“I’ve never seen you looking so middle-aged,” my mother said, with a kind of wonderment, an unspoken, “If you’re this age, what does that make me?” I was less offended than you’d think. Her eyesight is absolutely appalling: she can only tell the difference between the cat and the kettle when one is miaowing. Whatever it was about me that was screaming “middle years”, it was more likely to be that I smelled of garlic and Parma Violets than that my jawline was disintegrating and I’d taken on a fading skin tone. Even though both of those things may or may not be true – depending on the lighting.
Nevertheless, at a party later the same day, I found the time to complain about her, and a friend said, “Well, it must be quite weird, when your kids hit 50,” and I said, “But I haven’t hit 50”. And I didn’t even particularly mind that, since we were at a 51st birthday, and I guess it’s fair to assume that everybody at one of those will have met the milestone.
Still, on the phone the next day, I was moved to complain to a whole other person. How come C thinks I’m 50? We’ve known each other for at least 20 years, and been ageing at the same rate that entire time. What did she think I’d done, hit fast forward? “Well,” he said, “You’re 50-adjacent.” “Absolutely no way. 50-adjacent is 49. AND I’M 48. WHAT’S THE POINT OF EVEN HAVING NUMBERS, T, IF 48 IS THE SAME AS 49?”
So now it’s day three since the original detonation, and I’m complaining to person four about T, and his post-maths, which may as well be post-truth worldview, and person four circles back to the original remark and says, “I’m younger than you, and I think it’s fair to say we’re both middle-aged. We’ve neither of us got more life ahead of us than behind.”

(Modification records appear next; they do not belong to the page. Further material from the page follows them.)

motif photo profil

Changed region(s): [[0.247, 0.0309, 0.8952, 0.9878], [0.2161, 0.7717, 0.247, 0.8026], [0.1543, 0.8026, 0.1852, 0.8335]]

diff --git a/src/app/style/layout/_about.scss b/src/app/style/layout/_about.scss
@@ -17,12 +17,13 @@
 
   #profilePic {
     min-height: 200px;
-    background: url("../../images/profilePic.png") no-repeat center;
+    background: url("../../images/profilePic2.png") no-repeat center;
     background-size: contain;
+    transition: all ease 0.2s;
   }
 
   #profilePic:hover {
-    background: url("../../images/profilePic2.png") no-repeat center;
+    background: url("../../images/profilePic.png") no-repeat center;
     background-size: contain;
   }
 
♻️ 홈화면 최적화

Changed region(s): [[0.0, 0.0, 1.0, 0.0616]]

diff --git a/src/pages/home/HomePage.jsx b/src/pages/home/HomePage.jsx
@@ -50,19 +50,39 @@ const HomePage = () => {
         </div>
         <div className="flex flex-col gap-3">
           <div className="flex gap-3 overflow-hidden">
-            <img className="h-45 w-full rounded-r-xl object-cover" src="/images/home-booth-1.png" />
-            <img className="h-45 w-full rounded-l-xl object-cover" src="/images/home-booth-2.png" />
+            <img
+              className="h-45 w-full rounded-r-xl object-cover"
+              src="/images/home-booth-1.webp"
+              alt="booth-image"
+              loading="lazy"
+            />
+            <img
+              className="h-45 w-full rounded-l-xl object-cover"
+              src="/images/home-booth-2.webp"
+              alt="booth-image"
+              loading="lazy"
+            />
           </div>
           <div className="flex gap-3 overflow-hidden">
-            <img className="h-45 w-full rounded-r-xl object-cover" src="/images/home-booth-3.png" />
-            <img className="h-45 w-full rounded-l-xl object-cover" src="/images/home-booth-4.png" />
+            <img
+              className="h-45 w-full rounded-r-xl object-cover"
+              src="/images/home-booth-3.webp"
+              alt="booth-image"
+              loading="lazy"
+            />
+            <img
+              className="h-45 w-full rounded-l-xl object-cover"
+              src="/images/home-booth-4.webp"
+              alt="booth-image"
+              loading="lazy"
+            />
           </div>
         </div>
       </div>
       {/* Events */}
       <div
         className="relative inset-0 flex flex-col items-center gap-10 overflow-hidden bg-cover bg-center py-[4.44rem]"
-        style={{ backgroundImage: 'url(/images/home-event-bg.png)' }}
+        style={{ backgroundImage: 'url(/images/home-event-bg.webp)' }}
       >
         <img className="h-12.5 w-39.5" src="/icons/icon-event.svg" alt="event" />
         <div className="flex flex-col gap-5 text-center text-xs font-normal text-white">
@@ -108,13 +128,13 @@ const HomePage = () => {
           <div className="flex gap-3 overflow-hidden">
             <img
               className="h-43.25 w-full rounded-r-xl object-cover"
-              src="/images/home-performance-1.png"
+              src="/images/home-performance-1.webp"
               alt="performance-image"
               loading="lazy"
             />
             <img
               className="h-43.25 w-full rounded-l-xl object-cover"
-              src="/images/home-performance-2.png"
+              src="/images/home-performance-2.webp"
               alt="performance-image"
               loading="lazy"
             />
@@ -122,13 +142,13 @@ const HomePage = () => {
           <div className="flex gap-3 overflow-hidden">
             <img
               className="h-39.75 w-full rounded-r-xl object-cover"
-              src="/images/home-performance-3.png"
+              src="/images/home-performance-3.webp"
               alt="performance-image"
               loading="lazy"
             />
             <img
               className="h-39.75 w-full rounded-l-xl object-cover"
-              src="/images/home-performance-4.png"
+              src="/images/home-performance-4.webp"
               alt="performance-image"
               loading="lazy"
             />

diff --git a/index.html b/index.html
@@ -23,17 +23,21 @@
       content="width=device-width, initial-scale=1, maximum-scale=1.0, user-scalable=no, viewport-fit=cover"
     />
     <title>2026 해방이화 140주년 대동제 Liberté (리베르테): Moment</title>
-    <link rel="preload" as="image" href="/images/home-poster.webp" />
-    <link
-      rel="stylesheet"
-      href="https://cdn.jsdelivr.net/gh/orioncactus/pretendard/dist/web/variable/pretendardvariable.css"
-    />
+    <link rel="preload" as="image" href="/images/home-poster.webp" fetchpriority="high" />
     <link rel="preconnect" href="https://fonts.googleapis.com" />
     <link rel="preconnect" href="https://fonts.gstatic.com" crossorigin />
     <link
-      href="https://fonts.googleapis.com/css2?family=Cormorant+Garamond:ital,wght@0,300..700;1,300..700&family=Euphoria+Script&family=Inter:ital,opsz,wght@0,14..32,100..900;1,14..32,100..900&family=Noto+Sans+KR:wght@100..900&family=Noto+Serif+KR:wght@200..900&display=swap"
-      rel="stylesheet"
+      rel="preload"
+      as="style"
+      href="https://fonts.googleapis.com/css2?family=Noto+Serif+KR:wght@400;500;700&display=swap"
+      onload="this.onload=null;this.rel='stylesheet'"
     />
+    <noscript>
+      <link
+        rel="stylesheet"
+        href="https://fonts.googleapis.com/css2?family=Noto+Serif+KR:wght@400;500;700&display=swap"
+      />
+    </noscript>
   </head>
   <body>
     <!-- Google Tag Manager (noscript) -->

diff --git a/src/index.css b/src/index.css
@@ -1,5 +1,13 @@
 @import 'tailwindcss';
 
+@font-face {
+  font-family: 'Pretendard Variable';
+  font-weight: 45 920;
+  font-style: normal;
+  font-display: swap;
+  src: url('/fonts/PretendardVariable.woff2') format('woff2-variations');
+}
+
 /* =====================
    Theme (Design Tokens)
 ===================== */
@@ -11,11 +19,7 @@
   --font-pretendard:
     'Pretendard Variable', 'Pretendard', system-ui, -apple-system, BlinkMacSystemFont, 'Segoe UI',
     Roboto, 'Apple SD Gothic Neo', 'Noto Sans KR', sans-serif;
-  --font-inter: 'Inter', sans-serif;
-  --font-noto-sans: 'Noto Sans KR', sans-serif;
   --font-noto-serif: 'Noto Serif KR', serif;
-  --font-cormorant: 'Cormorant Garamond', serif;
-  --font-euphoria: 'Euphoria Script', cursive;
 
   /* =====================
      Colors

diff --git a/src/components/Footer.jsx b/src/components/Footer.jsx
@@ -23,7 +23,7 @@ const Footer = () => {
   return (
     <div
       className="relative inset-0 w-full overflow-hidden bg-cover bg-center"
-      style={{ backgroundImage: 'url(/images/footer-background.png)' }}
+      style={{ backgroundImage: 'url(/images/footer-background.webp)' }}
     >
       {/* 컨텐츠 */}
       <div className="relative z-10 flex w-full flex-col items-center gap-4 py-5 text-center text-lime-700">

Never think to dull an insult by repeating it to someone else. You just create a domino effect, an insult pile-up. It’s better to just suck it up. This is some quality middle-aged wisdom for you.
Zoe Williams is a Guardian columnist